[Stored dataset items]
------------

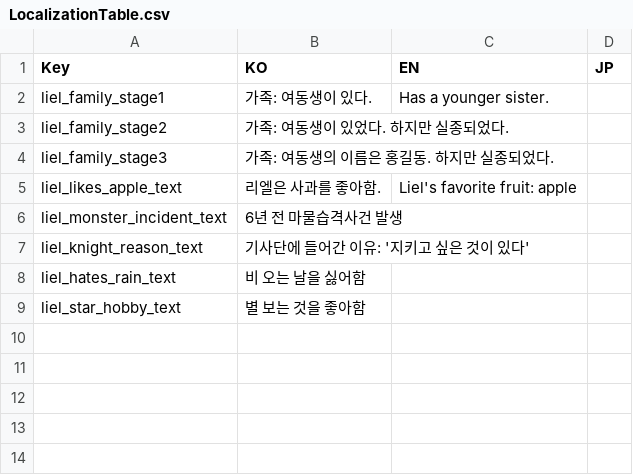
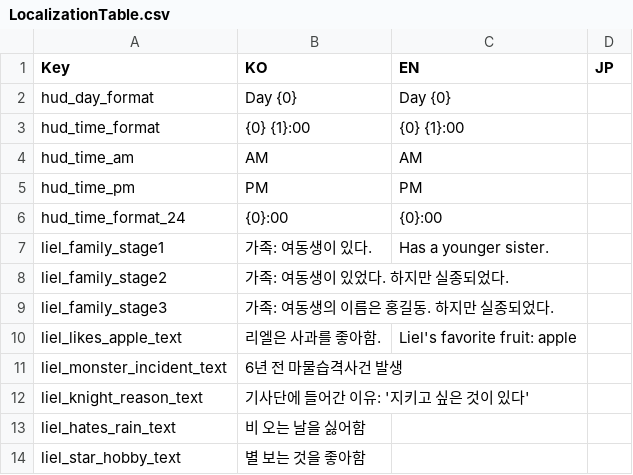
Before and after one commit to shieon51/UnityPortfolio1_LastTale, a CSV file: Assets/StreamingAssets/Datas/LocalizationTable.csv, drawn as a sheet; the diff names each change by its address in the sheet, - before the commit and + after, or states it on an @@ line.

```diff
--- a/Assets/StreamingAssets/Datas/LocalizationTable.csv
+++ b/Assets/StreamingAssets/Datas/LocalizationTable.csv
+row 2: hud_day_format | Day {0} | Day {0}
+row 3: hud_time_format | {0} {1}:00 | {0} {1}:00
+row 4: hud_time_am | AM | AM
+row 5: hud_time_pm | PM | PM
+row 6: hud_time_format_24 | {0}:00 | {0}:00
```
Also changed, not shown: 15 other files.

------------

» **HOW TO COMPLETE THIS TASK**:
Each record above has to be written out again in full, but its pictures must not be.

» **REPLY**:
Before and after one commit to shieon51/UnityPortfolio1_LastTale, a CSV file: Assets/StreamingAssets/Datas/LocalizationTable.csv, drawn as a sheet; the diff names each change by its address in the sheet, - before the commit and + after, or states it on an @@ line.

```diff
--- a/Assets/StreamingAssets/Datas/LocalizationTable.csv
+++ b/Assets/StreamingAssets/Datas/LocalizationTable.csv
+row 2: hud_day_format | Day {0} | Day {0}
+row 3: hud_time_format | {0} {1}:00 | {0} {1}:00
+row 4: hud_time_am | AM | AM
+row 5: hud_time_pm | PM | PM
+row 6: hud_time_format_24 | {0}:00 | {0}:00
```
Also changed, not shown: 15 other files.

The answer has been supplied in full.